Report on the Good Friday Agreement, Brexit and the Environment launched (via Environmental Pillar)

 
Unleashing the full potential of the Good Friday/Belfast Agreement could address some of the main risks posed by Brexit to the environment of the island of Ireland, a new report has found.
 
 
The Full Report can be accessed here.
 
The Executive Summary can be accessed here.
 
The independent report – commissioned by the Environmental Pillar and
Northern Ireland Environment Link – examines the cross–border environmental
co–operation supported by the Agreement.

Launched at an event at Leinster House, the report stresses that firming up the structures and institutions set–up under the Agreement could minimise some of the negative impacts arising from the removal of the existing common EU regulatory standards.

Brexit poses a major environmental threat to the island of Ireland if there is not a common set of standards for tackling issues such as invasive species, emissions standards, water quality, and hazardous waste.

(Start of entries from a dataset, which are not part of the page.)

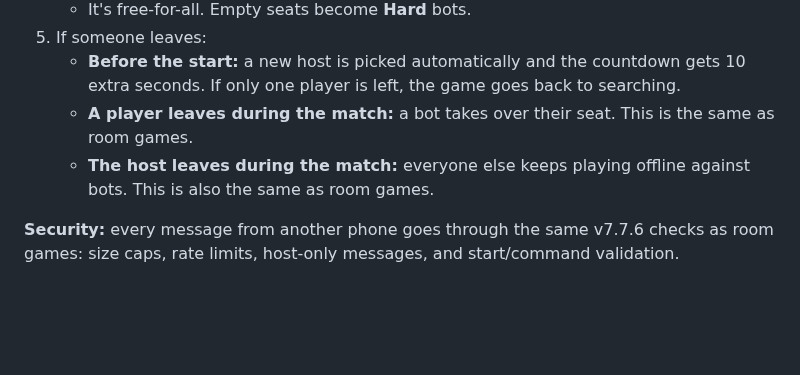
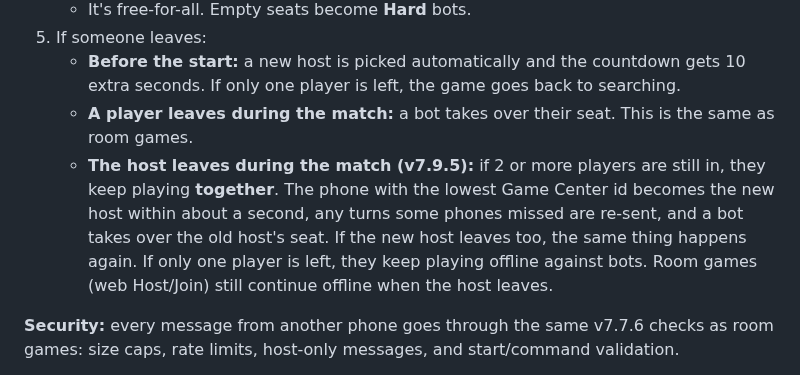
Before and after one commit to IronForgeCreateGM/iron-front, a Markdown page: GAME-CENTER.md, the part around the change. Rendered like a GitHub page; blank space fills up the shorter version.

Commit message:
GAME-CENTER.md: host migration

```diff
--- a/GAME-CENTER.md
+++ b/GAME-CENTER.md
@@ -14,7 +14,7 @@ The Online menu shows one button, **⚡ Quick Match (Game Center)**. When a play
 5. If someone leaves:
    - **Before the start:** a new host is picked automatically and the countdown gets 10 extra seconds. If only one player is left, the game goes back to searching.
    - **A player leaves during the match:** a bot takes over their seat. This is the same as room games.
-   - **The host leaves during the match:** everyone else keeps playing offline against bots. This is also the same as room games.
+   - **The host leaves during the match (v7.9.5):** if 2 or more players are still in, they keep playing **together**. The phone with the lowest Game Center id becomes the new host within about a second, any turns some phones missed are re-sent, and a bot takes over the old host's seat. If the new host leaves too, the same thing happens again. If only one player is left, they keep playing offline against bots. Room games (web Host/Join) still continue offline when the host leaves.
 
 **Security:** every message from another phone goes through the same v7.7.6 checks as room games: size caps, rate limits, host-only messages, and start/command validation.
 
```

The report outlines several key threats posed by Brexit to our single bio–geographic region, namely:

  1. Regulatory divergence that could lead to governance gaps and deterioration in standards, posing countless risks to biodiversity on the island
  2. Weakening of legislative protection in the North caused by the loss of the EU’s oversight and enforcement mechanisms
  3. Potential loss of significant stream of cross–border funding
  4. Physical blockage of cross–border co–operation posed by a hard border scenario

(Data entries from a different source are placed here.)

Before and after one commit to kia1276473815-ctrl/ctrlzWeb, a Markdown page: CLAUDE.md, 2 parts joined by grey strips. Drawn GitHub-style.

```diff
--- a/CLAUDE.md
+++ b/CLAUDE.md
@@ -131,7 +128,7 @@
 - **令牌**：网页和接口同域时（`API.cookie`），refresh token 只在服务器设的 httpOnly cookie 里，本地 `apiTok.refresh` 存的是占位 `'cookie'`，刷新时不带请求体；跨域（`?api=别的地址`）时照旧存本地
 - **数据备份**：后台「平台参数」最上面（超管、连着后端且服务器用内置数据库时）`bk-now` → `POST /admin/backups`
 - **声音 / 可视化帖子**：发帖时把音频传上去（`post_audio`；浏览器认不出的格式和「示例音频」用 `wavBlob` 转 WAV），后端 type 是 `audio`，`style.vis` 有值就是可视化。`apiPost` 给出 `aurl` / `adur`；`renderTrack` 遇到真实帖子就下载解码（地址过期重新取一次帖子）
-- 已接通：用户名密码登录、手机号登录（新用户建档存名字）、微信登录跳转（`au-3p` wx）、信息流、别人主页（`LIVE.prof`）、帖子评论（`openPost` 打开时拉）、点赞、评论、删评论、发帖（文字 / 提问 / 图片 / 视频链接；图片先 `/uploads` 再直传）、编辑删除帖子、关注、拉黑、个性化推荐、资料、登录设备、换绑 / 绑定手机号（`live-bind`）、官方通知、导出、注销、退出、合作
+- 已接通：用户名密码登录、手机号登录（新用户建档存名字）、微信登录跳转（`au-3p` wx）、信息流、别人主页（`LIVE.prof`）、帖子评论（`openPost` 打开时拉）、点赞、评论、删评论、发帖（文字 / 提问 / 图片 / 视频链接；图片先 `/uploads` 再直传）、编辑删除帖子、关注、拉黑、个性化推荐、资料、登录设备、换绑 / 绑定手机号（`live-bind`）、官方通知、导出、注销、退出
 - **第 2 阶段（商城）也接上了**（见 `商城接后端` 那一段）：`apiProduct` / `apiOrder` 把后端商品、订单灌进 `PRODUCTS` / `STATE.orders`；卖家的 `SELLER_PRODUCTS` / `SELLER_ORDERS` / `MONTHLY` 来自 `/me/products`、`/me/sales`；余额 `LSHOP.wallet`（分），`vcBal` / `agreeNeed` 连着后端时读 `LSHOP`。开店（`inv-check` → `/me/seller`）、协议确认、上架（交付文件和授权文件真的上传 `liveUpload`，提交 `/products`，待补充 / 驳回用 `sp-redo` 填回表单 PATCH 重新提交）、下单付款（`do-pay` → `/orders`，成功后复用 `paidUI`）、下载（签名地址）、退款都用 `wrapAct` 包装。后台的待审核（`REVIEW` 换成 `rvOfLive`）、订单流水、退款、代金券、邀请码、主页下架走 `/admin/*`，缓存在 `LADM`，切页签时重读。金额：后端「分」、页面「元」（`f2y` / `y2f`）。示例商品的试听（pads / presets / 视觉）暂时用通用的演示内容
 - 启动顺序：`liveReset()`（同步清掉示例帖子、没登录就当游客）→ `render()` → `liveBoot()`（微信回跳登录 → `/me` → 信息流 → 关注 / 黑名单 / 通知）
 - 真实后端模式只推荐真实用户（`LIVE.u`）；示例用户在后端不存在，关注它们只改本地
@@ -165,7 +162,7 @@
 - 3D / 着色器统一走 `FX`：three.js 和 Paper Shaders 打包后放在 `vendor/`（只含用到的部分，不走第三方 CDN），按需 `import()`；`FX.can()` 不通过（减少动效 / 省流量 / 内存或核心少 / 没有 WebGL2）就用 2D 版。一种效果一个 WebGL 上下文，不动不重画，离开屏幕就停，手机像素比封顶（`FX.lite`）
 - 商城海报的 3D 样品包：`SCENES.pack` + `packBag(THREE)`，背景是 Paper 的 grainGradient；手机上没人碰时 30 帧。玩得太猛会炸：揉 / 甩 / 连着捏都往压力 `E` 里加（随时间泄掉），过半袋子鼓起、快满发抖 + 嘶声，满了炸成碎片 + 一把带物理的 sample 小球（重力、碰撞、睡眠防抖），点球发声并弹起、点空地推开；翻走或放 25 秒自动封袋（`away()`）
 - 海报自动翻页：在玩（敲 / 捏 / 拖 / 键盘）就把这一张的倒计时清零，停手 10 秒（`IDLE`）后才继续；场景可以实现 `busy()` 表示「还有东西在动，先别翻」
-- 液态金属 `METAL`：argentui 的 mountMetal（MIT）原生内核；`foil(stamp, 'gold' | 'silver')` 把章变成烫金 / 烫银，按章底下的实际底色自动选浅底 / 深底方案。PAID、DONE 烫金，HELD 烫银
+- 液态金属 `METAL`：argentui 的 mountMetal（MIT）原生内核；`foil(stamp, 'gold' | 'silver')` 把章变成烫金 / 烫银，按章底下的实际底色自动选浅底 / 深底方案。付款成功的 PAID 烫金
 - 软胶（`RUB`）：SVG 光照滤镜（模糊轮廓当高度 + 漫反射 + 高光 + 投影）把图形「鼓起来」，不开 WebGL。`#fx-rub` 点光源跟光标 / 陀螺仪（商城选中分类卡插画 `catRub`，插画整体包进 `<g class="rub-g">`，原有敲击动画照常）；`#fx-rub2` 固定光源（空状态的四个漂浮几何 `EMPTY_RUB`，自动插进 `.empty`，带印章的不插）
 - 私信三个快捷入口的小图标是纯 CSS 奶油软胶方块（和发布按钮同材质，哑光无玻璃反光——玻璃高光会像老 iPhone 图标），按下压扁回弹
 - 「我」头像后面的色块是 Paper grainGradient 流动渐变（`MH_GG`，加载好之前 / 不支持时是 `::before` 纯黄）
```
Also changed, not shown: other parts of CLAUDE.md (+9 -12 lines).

These obstacles could be tackled, through better use of the institutions established under the Agreement as a vehicle to maintain high standards in policy and regulatory alignment on the island, the report states.

Read more via Environmental Pillar…